In Swimming: Thomas Eakins, the Twenty-ninth Bather, Elizabeth Johns suggests that the above poem is applicable to the lives of the two men. "Here, Whitman as the woman who is both poet and character in the poem brings the young men into full sexual experience, but, in the self-centeredness of immaturity, they do not recognize her agency" (Johns 77). The poem again acts as an influence on Eakins: "In Whitman's poem are the two worlds in Eakins' picture: one inhabited by high-spirited young men -- the subjects of Swimming -- the other by an observing presence that rejoices in their beauty and loves them with a tenderness and passion of which they are oblivious" (Johns 77-8). 

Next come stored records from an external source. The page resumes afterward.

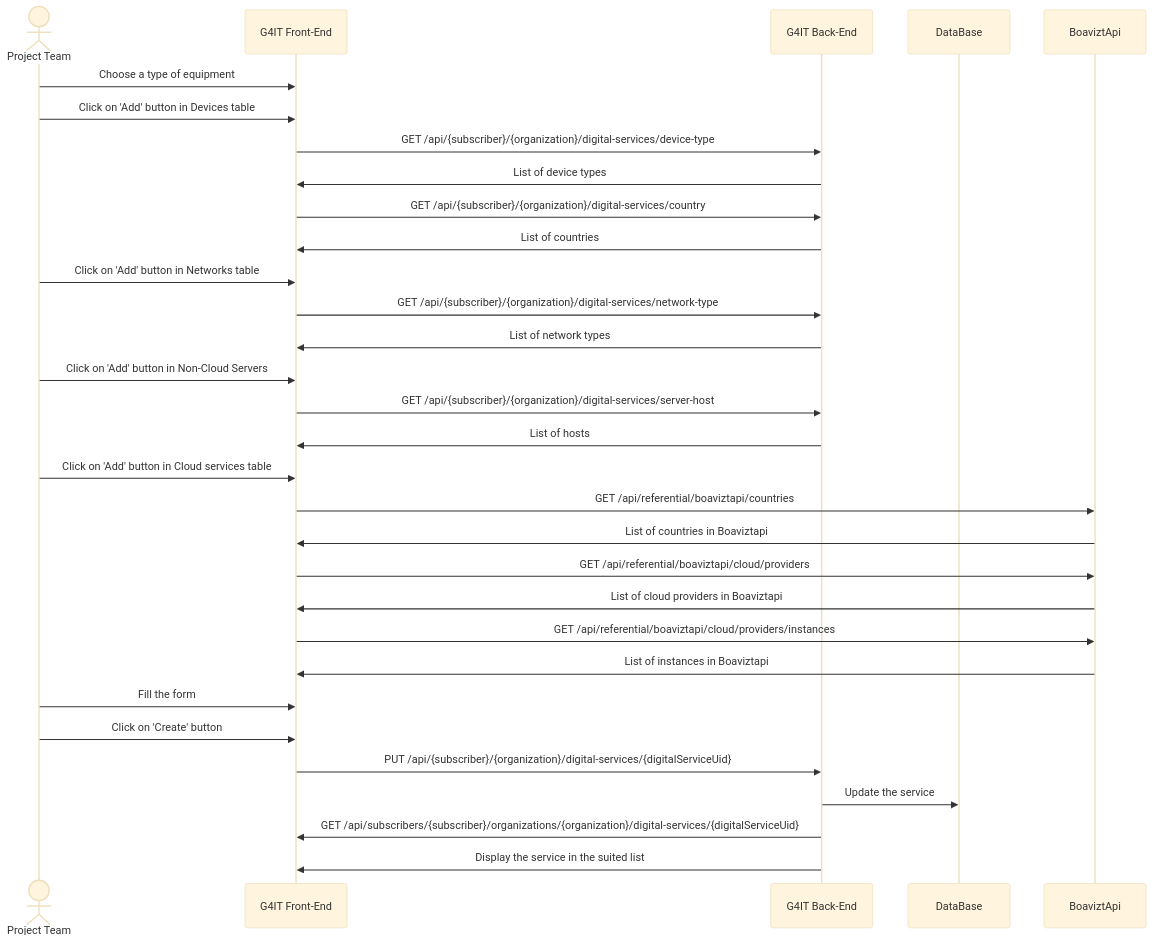
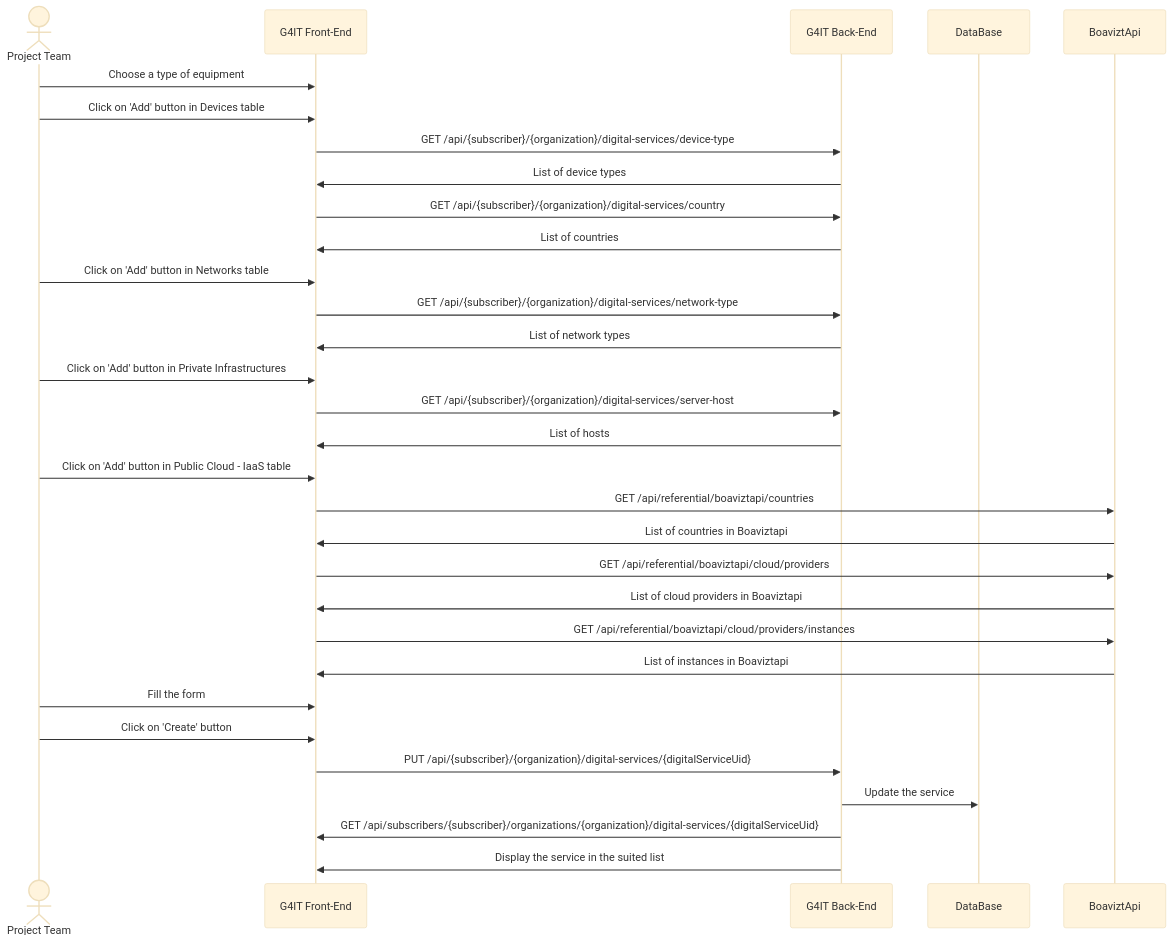
One commit to teamg4it/g4it changed the second of 2 diagrams in services/documentation/content/2-functional-documentation/use_cases/uc_digital_services/uc3_add_visualize_equipments/_index.md. Above: the diagram before and after it, drawn with Mermaid (base theme). The commit also changed other lines of this file and 51 other files, not shown here.

```diff
--- a/services/documentation/content/2-functional-documentation/use_cases/uc_digital_services/uc3_add_visualize_equipments/_index.md
+++ b/services/documentation/content/2-functional-documentation/use_cases/uc_digital_services/uc3_add_visualize_equipments/_index.md
@@ -56,38 +56,38 @@
 {{< mermaid >}}
 sequenceDiagram
 actor RND as Project Team
 participant front as G4IT Front-End
 participant back as G4IT Back-End
 participant DataBase
 participant BoaviztApi
 
 RND ->> front: Choose a type of equipment
 RND ->> front: Click on 'Add' button in Devices table
 front ->> back: GET /api/{subscriber}/{organization}/digital-services/device-type
 back ->> front: List of device types
 front ->> back: GET /api/{subscriber}/{organization}/digital-services/country
 back ->> front: List of countries
 RND ->> front: Click on 'Add' button in Networks table
 front ->> back: GET /api/{subscriber}/{organization}/digital-services/network-type
 back ->> front: List of network types
-RND ->> front: Click on 'Add' button in Non-Cloud Servers
+RND ->> front: Click on 'Add' button in Private Infrastructures
 front ->> back: GET /api/{subscriber}/{organization}/digital-services/server-host
 back ->> front: List of hosts
 
-RND ->> front: Click on 'Add' button in Cloud services table
+RND ->> front: Click on 'Add' button in Public Cloud - IaaS table
 front ->> BoaviztApi: GET /api/referential/boaviztapi/countries
 BoaviztApi ->> front: List of countries in Boaviztapi
 front ->> BoaviztApi: GET /api/referential/boaviztapi/cloud/providers
 BoaviztApi ->> front: List of cloud providers in Boaviztapi
 front ->> BoaviztApi: GET /api/referential/boaviztapi/cloud/providers/instances
 BoaviztApi ->> front: List of instances in Boaviztapi
 
 RND ->> front: Fill the form
 RND ->> front: Click on 'Create' button
 front ->> back: PUT /api/{subscriber}/{organization}/digital-services/{digitalServiceUid}
 
 back ->> DataBase: Update the service
 back ->> front: GET /api/subscribers/{subscriber}/organizations/{organization}/digital-services/{digitalServiceUid}
 back ->> front: Display the service in the suited list
 
 {{< /mermaid >}}
```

Thomas Eakins is a Whitmanian painter; he was inspired and influenced by the the great poet Walt Whitman. Eakins had the unique opportunity to befriend the poet -- he therefore is influenced by Whitman as a poet and as a person. Their friendly personal relationship is evidence of this, as is The Swimming Hole. As realists, Eakins and Whitman again are similar -- both want to depict the actuality of America.

 The Gross Clinic -- an example of Eakins' realism
Back to Index page: Walt Whitman and the Visual Arts
Thomas Eakins on the Internet
Thomas C. Eakins: A Short Bio
Photo of Walt Whitman in Camden: By Thomas Eakins?
Want to buy books on Eakins?

Works Cited

Folsom, Ed and Kenneth Price, eds. "1882 'Sonf of Myself,' lines 200-217." The Walt Whitman Hypertext Archive. Available: / Accessed 03 May 1999. 

Foster, Kathleen. "The Making and Meaning of Swimming." Thomas Eakins and the Swimming Picture. eds. Doreen Bulger and Sarah Cash. Fort Worth: Amon Carter Museum, 1996. 

Goodrich, Lloyd. Thomas Eakins: His Life and Work. New York: AMS Press, 1970. 
Gopnick, Adam. "Eakins in the Wilderness." New Yorker 70 (December 26, 1994-January 2, 1995), 78-91. 

Homer, William Innes. Thomas Eakins: His Life and Art. New York: Abbeville Press Publishers, 1992. 

Johns, Elizabeth. "Swimming: Thomas Eakins, the Twenty-ninth Bather." Thomas Eakins and the Swimming Picture. eds. Doreen Bulger and Sarah Cash. Fort Worth: Amon Carter Museum, 1996. 

Matthiessen, F.O. American Renaissance: Art and Expression in the Age of Emerson and Whitman. New York: Oxford University Press, 1941.

Whitman, Walt. Whitman: Poetry and Prose. Ed. Justin Kaplan. New York: Penguin Books, 1996.